==== Data for review ====
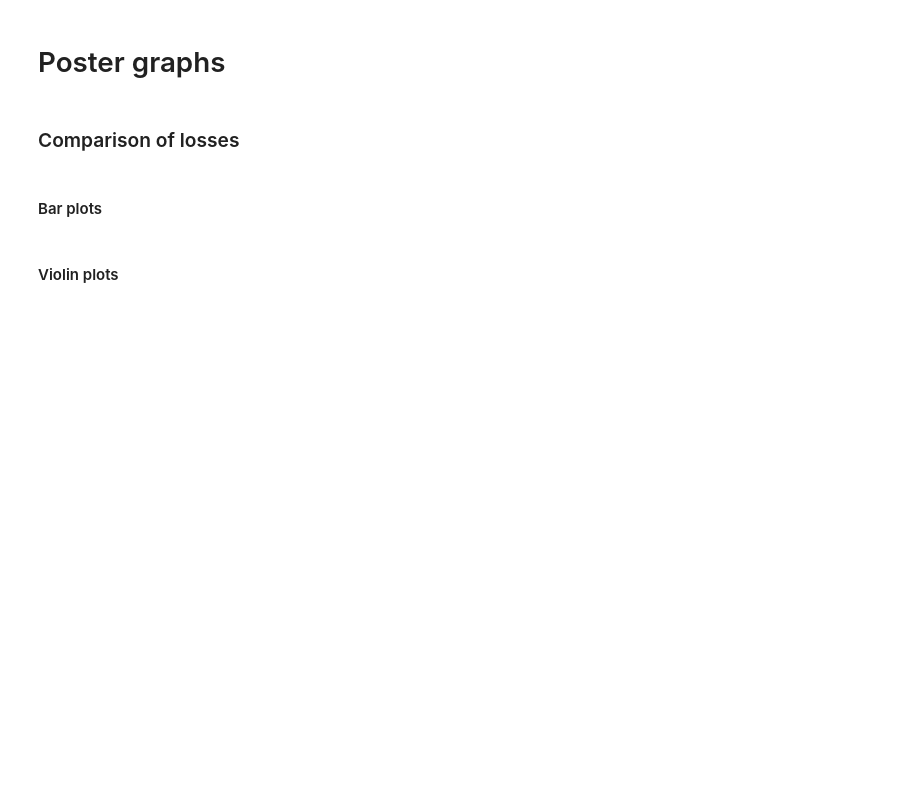
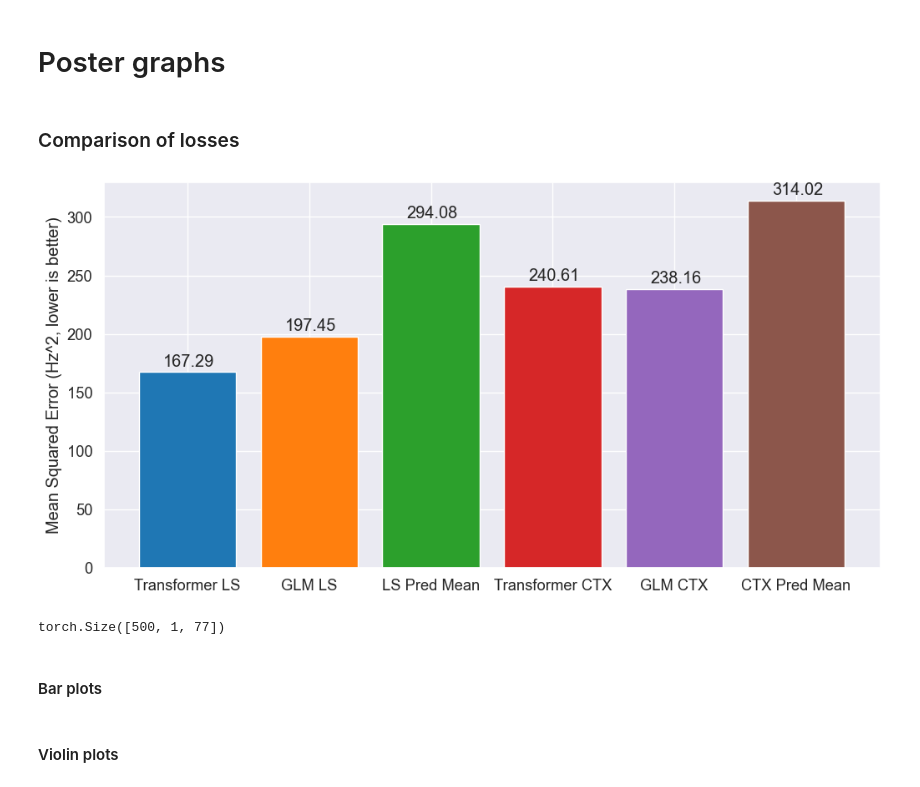
Before and after one commit to cngzlsh/approx_brain, a Jupyter notebook: poster.ipynb, the cells around one changed output. Drawn from its saved outputs; the diff is of its cells as text; code cells hidden in the pictures; blank space fills up the shorter version.

Commit message:
converted endog losse to mse

```diff
--- a/poster.ipynb
+++ b/poster.ipynb
@@ -322,10 +328,10 @@ print(f'Saved model parameters and training stats to ./data/biological/trained_m
 # %% [markdown]
 Load best model parameters and show test losses
 # %%
-# with open('./data/biological/trained_models/LS-transformer-param.pkl', 'rb') as f:
-#     data = pickle.load(f)
-#     f.close()
-# return_dict = data['train_data']
+with open('./data/biological/trained_models/LS-transformer-param.pkl', 'rb') as f:
+    data = pickle.load(f)
+    f.close()
+return_dict = data['train_data']
 
 DNN_LS.load_state_dict(return_dict['best_eval_params'])
 
@@ -626,6 +657,35 @@ array([[0., 0., 0., ..., 0., 0., 0.],
 # Poster graphs
 # %% [markdown]
 ### Comparison of losses
+# %%
+pred_mean_loss = nn.MSELoss(reduction='none')(Y_test, torch.mean(Y_train, dim=(0,1)))
+
+endogenous_losses = np.array([
+    LS_test_pred_loss[non_stim_mse_idx].sum()/len(non_stim_mse_idx)/13,
+    glm_LS_losses[non_stim_mse_idx].sum() / len(non_stim_mse_idx)/13,
+    pred_mean_loss[non_stim_mse_idx, :, :13].sum() / len(non_stim_mse_idx)/13,
+    nLS_test_pred_loss[non_stim_mse_idx].sum() / len(non_stim_mse_idx)/64,
+    glm_nLS_losses[non_stim_mse_idx].sum() / len(non_stim_mse_idx)/64,
+        pred_mean_loss[non_stim_mse_idx, :, :64].sum() / len(non_stim_mse_idx)/64
+])
+
+sns.set(font_scale=1.2)
+plt.figure(figsize=(12,6))
+bars = plt.bar(np.arange(6), endogenous_losses, color=[u'#1f77b4', u'#ff7f0e', u'#2ca02c', u'#d62728', u'#9467bd', u'#8c564b'])
+for i, rect in enumerate(bars):
+    height = rect.get_height()
+    plt.text(rect.get_x()+  rect.get_width() / 4, height + 5, str(endogenous_losses[i])[:6])
+plt.xticks(np.arange(6), ['Transformer LS', 'GLM LS', 'LS Pred Mean', 'Transformer CTX', 'GLM CTX', 'CTX Pred Mean'])
+plt.ylabel('Mean Squared Error (Hz^2, lower is better)')
+plt.savefig('./figures/endogenous_activities_comparison.png', dpi=350, bbox_inches='tight')
+plt.show()
+# %% [output]
+[figure, added]
+# %%
+pred_mean_loss = nn.MSELoss(reduction='none')(Y_test, torch.mean(Y_train, dim=(0,1)))
+pred_mean_loss.shape
+# %% [output]
+torch.Size([500, 1, 77])
 # %% [markdown]
 #### Bar plots
 # %%
```
Also changed, not shown: parts of 8 cells of this notebook, 2 other files.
====
About this exercise:
Show all lines from the data above in which the word "rect" appears.

Written response:
+for i, rect in enumerate(bars):
+    height = rect.get_height()
+    plt.text(rect.get_x()+  rect.get_width() / 4, height + 5, str(endogenous_losses[i])[:6])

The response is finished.